Blindfolding children from birth. Playing a piano made of live cats. Using tobacco to cure drowning. Wearing "flea"-coloured clothes. These actions seem odd to us but in the eighteenth century they made sense.
As Carolyn Purnell persuasively shows, while our bodies may not change dramatically, the way we think about the senses and put them to use has been rather different over the ages. Journeying through the past three hundred years, Purnell explores how people used their senses in ways that might shock now. Using culinary history, fashion, medicine, music and many other aspects of Enlightenment life, she demonstrates that, even though we may be human, over time we have used our senses in very different ways.

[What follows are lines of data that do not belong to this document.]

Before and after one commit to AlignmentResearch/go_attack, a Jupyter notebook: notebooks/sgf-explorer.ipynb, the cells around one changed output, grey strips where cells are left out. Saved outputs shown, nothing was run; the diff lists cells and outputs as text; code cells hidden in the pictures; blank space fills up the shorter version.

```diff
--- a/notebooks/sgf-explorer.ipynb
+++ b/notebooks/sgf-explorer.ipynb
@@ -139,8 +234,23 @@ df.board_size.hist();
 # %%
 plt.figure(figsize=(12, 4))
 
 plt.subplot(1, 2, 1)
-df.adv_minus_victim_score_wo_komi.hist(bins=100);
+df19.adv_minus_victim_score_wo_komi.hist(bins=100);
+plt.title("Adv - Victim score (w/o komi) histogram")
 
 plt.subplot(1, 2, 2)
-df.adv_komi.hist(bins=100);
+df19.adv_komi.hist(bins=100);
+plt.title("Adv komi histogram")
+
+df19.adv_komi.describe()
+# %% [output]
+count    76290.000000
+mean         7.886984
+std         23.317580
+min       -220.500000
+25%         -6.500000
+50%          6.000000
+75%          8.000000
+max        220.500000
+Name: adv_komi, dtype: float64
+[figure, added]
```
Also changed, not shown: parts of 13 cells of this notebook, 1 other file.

In this clever, witty work, Purnell reminds us of the value of daily life and the power of the smallest aspects of existence.

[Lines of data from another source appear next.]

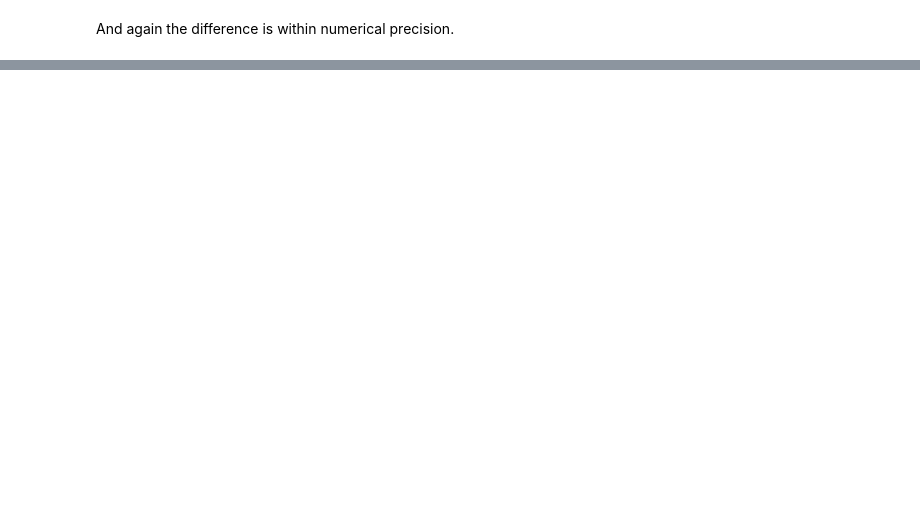
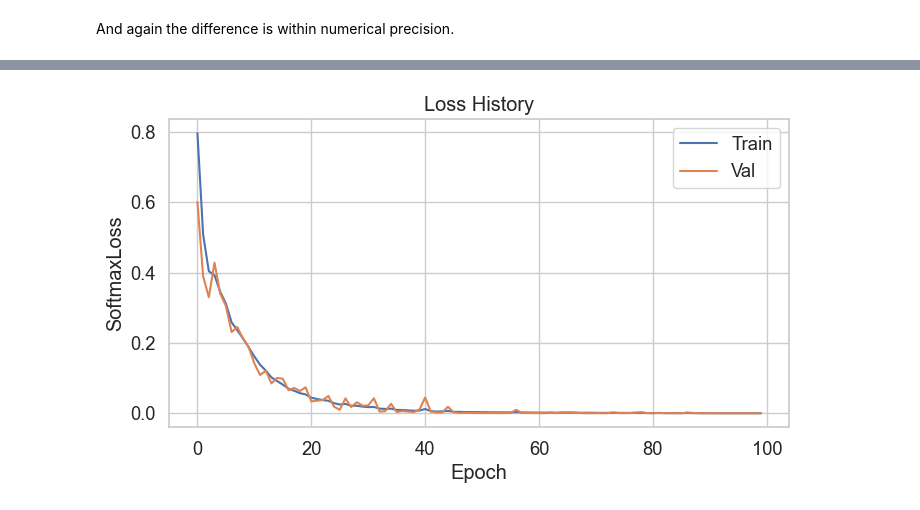
Before and after one commit to Matheus-dotcom-bot/dlsyscourse-project, a Jupyter notebook: final_report.ipynb, the cells around one changed output, grey strips where cells are left out. Saved outputs shown, nothing was run; the diff lists cells and outputs as text; code cells hidden in the pictures; blank space fills up the shorter version.

```diff
--- a/final_report.ipynb
+++ b/final_report.ipynb
@@ -182,0 +293,36 @@ out, h = model_needle.forward(X, h0)
+# %%
+class SimpleGRU(ndl.nn.Module):
+    def __init__(self, input_size, hidden_size, num_layers, num_classes, sequence_length, device=None):
+        super().__init__()
+        self.embedding = ndl.nn.Embedding(
+            num_embeddings=len(DICTIONARY),
+            embedding_dim=input_size,
+            device=device,
+        )
+        self.gru = ndl.nn.GRU(
+            input_size=input_size,
+            hidden_size=hidden_size,
+            num_layers=num_layers,
+            device=device,
+        )
+        self.fc = ndl.nn.Linear(
+            in_features=hidden_size*sequence_length,
+            out_features=num_classes,
+            device=device,
+        )
+
+    def forward(self, x):
+        out, _ = self.gru(self.embedding(x))
+        seq_len, bs, input_size = out.shape
+        return self.fc(out.transpose((0, 1)).reshape((bs, seq_len*input_size)))
+# %%
+gru_model = SimpleGRU(
+    input_size=1,
+    hidden_size=10,
+    num_layers=2,
+    num_classes=2,
+    sequence_length=SEQ_LEN,
+    device=DEVICE,
+)
+optimizer = ndl.optim.Adam(gru_model.parameters())
+criterion = ndl.nn.SoftmaxLoss()
@@ -182,0 +377,10 @@ out, h = model_needle.forward(X, h0)
+# %%
+plt.figure(figsize=(8, 4))
+plt.plot(train_losses, label="Train")
+plt.plot(val_losses, label="Val")
+plt.xlabel("Epoch")
+plt.ylabel('SoftmaxLoss')
+plt.legend()
+plt.title('Loss History');
+# %% [output]
+[figure, added]
```
Also changed, not shown: parts of 32 cells of this notebook.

“Carolyn Purnell marshals a delicious cornucopia of facts, anecdotes and ideas into a serious argument...” — The Tablet